Page 1 of 1

Amplitude self-calibration

PostPosted: Sun Aug 31, 2014 6:03 pm
by thomas
I have encountered a problem with amplitude self-calibration. I have been applying this to individual pointings at 1.3-1.8 GHz. I am finding that amplitude selfcal is affecting the fluxes of faint (SNR < 50 or S < 1 mJy) sources – see plot below which compares the flux after amplitude selfcal with the flux before amplitude selfcal (in both cases I applied phase selfcal). I used all CLEAN components above 5 sigma as input model for amplitude selfcal. Could this occur if there is a significant amount of flux which is missing in the model? I did not set options=noscale, i.e. I am using the default which is to scale the gains so that average solution amplitudes is 1.0. Am I right in thinking that scaling the gains in this way is supposed to avoid this problem?

Amplitude selfcal does a good job at removing artefacts around bright sources but for some pointings also introduces stripes across the image because of anomalously high amplitude solutions. I have found that a ‘solution’ to this problem is to flag the data where the difference between the visibilities and model is greater than 5 sigma. I did this using uvmodel, setting options=flag and sigma=5. This can flag up to 0.5% of the data and seems to be quite effective at removing bad selfcal solutions. I am mentioning this in case it might be related to the above problem.

Re: Amplitude self-calibration

PostPosted: Sun Aug 31, 2014 8:19 pm
by ste616
Hi Thomas,

Have you tried using gpboot to put the rescaled amplitudes back onto the proper flux scale?

Re: Amplitude self-calibration

PostPosted: Mon Sep 01, 2014 10:08 am
by Mark.Wieringa
Hi Tom,

Since the strong sources show up with the correct flux, the scaling is correct.
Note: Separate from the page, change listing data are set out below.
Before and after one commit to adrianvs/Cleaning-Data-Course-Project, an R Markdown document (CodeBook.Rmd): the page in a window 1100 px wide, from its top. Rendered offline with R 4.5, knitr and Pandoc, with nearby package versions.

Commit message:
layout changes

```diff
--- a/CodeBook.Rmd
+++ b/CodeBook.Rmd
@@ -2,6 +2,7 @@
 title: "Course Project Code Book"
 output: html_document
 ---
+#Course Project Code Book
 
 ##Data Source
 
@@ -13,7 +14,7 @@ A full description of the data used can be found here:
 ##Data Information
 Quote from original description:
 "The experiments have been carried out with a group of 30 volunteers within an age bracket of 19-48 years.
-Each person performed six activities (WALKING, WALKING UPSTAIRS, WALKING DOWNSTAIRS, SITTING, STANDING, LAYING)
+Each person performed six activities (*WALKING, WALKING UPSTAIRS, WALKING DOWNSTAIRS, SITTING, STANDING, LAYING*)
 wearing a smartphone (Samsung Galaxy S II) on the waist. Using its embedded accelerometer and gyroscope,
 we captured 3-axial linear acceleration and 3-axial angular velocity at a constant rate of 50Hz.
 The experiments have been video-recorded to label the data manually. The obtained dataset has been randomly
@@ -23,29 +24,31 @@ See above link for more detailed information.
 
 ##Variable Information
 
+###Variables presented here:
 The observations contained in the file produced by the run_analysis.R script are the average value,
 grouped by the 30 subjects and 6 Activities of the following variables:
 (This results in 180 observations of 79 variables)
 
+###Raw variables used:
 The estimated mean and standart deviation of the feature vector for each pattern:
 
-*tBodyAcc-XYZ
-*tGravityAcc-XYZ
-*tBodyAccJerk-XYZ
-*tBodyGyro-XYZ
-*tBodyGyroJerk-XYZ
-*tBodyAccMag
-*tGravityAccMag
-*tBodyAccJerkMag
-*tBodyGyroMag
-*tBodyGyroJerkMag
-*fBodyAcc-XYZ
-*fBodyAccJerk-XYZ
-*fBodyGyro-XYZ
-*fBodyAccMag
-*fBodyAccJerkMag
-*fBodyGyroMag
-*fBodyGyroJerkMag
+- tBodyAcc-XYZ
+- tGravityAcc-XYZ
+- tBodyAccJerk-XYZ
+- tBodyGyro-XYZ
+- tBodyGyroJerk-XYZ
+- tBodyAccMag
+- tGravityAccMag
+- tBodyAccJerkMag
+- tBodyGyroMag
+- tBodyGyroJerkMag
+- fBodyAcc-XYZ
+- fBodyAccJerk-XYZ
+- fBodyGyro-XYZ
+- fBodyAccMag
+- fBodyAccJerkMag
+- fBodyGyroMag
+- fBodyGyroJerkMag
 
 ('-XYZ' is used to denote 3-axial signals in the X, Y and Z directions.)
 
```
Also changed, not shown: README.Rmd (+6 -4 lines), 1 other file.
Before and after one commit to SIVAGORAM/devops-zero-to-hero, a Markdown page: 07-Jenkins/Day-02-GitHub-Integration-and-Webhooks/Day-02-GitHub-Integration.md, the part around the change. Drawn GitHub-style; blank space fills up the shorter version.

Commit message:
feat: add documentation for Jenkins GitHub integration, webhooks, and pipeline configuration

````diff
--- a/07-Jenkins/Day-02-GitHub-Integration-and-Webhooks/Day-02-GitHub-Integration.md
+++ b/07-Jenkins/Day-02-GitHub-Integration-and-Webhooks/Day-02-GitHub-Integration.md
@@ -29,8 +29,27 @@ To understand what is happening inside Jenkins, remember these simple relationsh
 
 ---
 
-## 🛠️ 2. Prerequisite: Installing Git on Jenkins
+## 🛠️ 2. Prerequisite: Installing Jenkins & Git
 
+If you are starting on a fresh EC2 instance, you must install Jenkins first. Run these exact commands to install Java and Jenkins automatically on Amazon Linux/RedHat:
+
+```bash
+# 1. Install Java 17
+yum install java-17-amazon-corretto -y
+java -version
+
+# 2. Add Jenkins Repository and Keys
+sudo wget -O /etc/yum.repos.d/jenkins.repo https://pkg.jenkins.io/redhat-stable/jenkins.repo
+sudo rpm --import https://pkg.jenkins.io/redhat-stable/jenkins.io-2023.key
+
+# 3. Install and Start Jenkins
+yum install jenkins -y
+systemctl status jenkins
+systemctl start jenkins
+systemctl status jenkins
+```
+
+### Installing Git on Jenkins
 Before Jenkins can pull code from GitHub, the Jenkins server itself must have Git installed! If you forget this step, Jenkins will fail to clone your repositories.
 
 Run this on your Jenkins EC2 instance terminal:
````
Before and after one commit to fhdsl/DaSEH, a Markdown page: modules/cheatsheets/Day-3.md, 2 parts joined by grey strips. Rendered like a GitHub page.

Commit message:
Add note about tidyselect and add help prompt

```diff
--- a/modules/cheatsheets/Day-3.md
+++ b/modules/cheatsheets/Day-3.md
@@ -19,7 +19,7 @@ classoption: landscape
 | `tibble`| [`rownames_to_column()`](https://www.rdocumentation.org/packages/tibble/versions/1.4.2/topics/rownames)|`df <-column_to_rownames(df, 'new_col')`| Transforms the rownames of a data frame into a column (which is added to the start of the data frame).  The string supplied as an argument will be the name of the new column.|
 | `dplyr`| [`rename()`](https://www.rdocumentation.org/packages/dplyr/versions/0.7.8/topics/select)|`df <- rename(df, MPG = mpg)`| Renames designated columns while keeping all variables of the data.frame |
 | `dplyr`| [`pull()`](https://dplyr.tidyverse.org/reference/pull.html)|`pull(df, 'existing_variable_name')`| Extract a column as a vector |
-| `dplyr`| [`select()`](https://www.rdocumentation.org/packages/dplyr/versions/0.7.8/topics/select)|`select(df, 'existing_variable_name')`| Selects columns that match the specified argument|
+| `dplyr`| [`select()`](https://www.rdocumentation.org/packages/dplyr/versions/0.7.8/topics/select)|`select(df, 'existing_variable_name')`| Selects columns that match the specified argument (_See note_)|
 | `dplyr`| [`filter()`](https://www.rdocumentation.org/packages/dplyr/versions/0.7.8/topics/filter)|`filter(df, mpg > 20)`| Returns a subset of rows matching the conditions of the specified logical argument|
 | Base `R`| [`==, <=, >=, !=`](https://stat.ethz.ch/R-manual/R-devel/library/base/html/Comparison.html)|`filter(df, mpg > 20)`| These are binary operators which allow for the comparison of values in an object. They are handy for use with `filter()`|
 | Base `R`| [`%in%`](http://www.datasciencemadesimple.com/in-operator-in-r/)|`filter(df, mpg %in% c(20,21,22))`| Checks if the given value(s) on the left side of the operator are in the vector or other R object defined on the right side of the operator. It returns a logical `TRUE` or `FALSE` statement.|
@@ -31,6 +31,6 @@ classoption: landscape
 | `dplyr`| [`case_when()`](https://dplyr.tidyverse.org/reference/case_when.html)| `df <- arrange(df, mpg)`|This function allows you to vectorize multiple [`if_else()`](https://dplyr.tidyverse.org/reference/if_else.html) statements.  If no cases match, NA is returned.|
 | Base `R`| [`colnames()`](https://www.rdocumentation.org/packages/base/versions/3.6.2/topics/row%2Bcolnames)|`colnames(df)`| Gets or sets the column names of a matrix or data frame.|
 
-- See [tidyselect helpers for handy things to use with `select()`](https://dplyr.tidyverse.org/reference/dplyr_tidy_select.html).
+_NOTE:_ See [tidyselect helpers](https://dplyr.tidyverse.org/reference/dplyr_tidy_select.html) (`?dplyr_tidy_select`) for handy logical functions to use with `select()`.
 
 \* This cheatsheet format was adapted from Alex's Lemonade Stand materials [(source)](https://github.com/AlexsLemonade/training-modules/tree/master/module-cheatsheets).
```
I think you are detecting the bias that selfcal can put into the gains when you have few antennas. Any sources not fully contained in the model tend to get absorbed into the gains and are then reduced in amplitude in the image after selfcal. The effect is of the order of 2/N, where N is the number of antennas, so it could be 30-40% for ATCA in the worst case of 1 solution per integration for continuum data. You can reduce the effect somewhat by using longer solution intervals and wider frequency bins - but since the data tends to be correlated in time and freq, the improvement is not as large as you might hope.
For your case of mosaic data, there is often not a lot you can do, since the data is sparse - doing fewer solutions (smaller nfbin) across the bandwidth when mfs imaging should reduce the effect. The same effect will reduce the noise in the calibrated data by absorbing the visibility noise into the gains. I looked at this stuff during my PhD... (



Re: Amplitude self-calibration

PostPosted: Sat Sep 27, 2014 4:11 pm
by thomas
Hi Mark,

Thanks, that’s very helpful to know. I’ve discussed this problem with other members of the ATLAS team and given that this is a fundamental problem due to the low number of antennas we’ve decided not to apply amplitude selfcal. We are extracting source counts from the data so it’s important to get accurate fluxes for faint sources. Most of the improvement in the dynamic range comes from applying phase selfcal and we can live with the artefacts that remain in the image due to not applying amplitude selfcal.